Clique Leniência


On 20 September 2021, the Administrative Council for Economic Defence (CADE) launched the Guide on Evidentiary Recommendations for Leniency Agreement Proposals (the guide) with the primary objective of clarifying the evidentiary criteria for conviction that have emerged from the CADE's tribunal case law.

This objective is a result of the need of the CADE's General Superintendence to increase the degree of certainty of its technical opinions when assessing the possibilities of conviction in proposed leniency agreement cases. This is because, as highlighted in the guide, the evaluation of evidence for the purposes of signing a leniency agreement takes place within the General Superintendence; however, for the purposes of a conviction, this judgment takes place before the CADE tribunal. Therefore, analysing the evidentiary requirements demanded by the tribunal's case law for the conviction of cartels and other infractions is a relevant parameter to guide the analysis of leniency proposals.


The guide has three central chapters. The first chapter is about the evidentiary standard, and the second chapter is about the inexistence (as a rule) of a predetermined legal value for evidence; both are fundamentally theoretical. Finally, it has a third chapter with a review of the tribunal's case law.
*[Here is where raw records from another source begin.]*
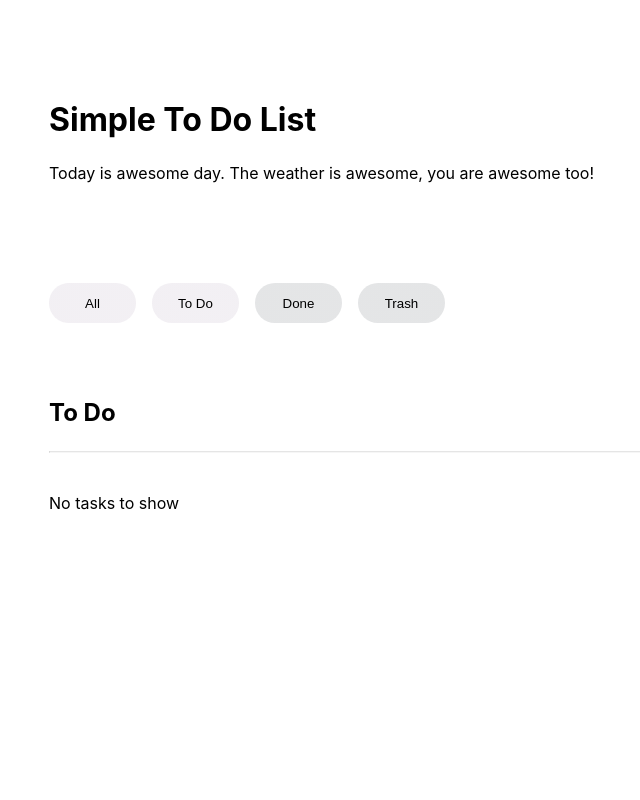
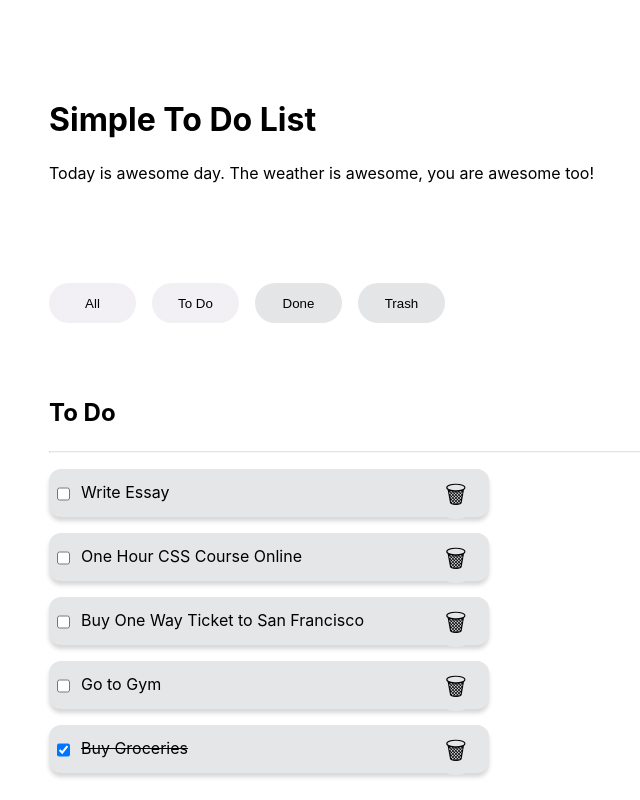
Before and after one commit to narasaken/to-do-app, a React (Create React App) app: page / in a window 1280 px wide. Shown: the top 800 px of the page, without its empty margins (191-831 px from the left). Built offline with nearby package versions, Linux system fonts and the light colour scheme.

Commit message:
added todos

```diff
--- a/src/App.js
+++ b/src/App.js
@@ -6,7 +6,38 @@ import ToDo from "./components/ToDo";
 import Footer from "./components/Footer";
 
 function App() {
-  const [todos, setTodos] = useState([]);
+  const [todos, setTodos] = useState([
+    {
+      task: "Write Essay",
+      id: "1",
+      isCompleted: false,
+      isInTrash: false
+    },
+    {
+      task: "One Hour CSS Course Online",
+      id: "2",
+      isCompleted: false,
+      isInTrash: false
+    },
+    {
+      task: "Buy One Way Ticket to San Francisco",
+      id: "3",
+      isCompleted: false,
+      isInTrash: false
+    },
+    {
+      task: "Go to Gym",
+      id: "4",
+      isCompleted: false,
+      isInTrash: false
+    },
+    {
+      task: "Buy Groceries",
+      id: "5",
+      isCompleted: true,
+      isInTrash: false
+    }
+]);
   const [inputTodo, setInputTodo] = useState("");
   const [filter, setFilter] = useState("All");
   const [deletedTodos, setDeletedTodos] = useState([]);
```
Also changed, not shown: src/components/ToDo/todos.jsx (deleted, +0 -9 lines).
The latter, the most extensive chapter of the guide, summarises the examples of evidence that decisively influenced the cases already appreciated by the CADE tribunal, for the purposes of conviction as well as dismissal, between the years of 1993 and 2020, with a focus on cartel cases.

On this basis, the guide considers:

  • direct evidence;
  • indirect evidence, including economic evidence, evidence of monitoring of the agreement and evidence of knowledge of the illegality;
  • evidence of the effects of the conduct in Brazil;
  • the sufficiency of the body of evidence;
  • insufficient evidence (when without complementary evidence);
  • the validity of the evidence; and
  • evidence of the degree to which the conduct conforms to the CADE's standards.

The guide provides examples of materials that can counter insufficient evidence of the existence of the conduct brought before the CADE tribunal. This comprises:

  • documents or unilateral reports;
  • economic evidence and parallelism;
  • recordings of phone calls (without knowing the content of the conversations);
  • mention of an individual or company in communications from third parties;
  • documents without authorship and/or without a date;
  • participation in emails;
  • scheduling and/or mentions of meetings; and
  • anonymous reports.

Another interesting aspect of the publication goes beyond clarifying the forms of evidence that the tribunal most commonly accepts or rejects to form its opinion. By citing the precedents obtained in the case law survey, the guide presents several annexes containing lists of the relevant excerpts from votes handed down in the tribunal that were the basis for the conclusions and the systematisation of the evidentiary recommendations in the guide. This provides a point of reference that will certainly be of use for CADE itself, as well as for companies.

Clique Leniência

The launch of the guide is accompanied by a second initiative from the CADE that is also focused on strengthening the leniency programme: the creation of the tool named Clique Leniência (Click Leniency). Regulated by the CADE's Ordinance 416, which was published on 9 September 2021, the Clique Leniência system allows the interested party to make a confidential request that certifies them as the first to propose a leniency agreement in relation to a given conduct. This request can be made on the CADE's website at any time. The request will be considered to have been made on the day and time stated in the electronic receipt issued by the system and it does not prevent the request from being made in person at the CADE's specialised unit or by telephone or email, which are reserved for communications of this type.


Both the guide and Clique Leniência, which were launched at approximately the same time, appear to be attempts to make the CADE's leniency programme more accessible to potentially interested parties. The initiatives provide better guidance regarding the formalisation, negotiation and execution of agreements, which is likely in response to the significant decrease in leniency requests that has been observed in Brazil, and globally, since 2017.

For further information on this topic please contact Marcela Mattiuzzo or Jéssica Costa at VMCA by telephone (+55 11 3939 0708) or email ([email protected] or [email protected]). The VMCA website can be accessed at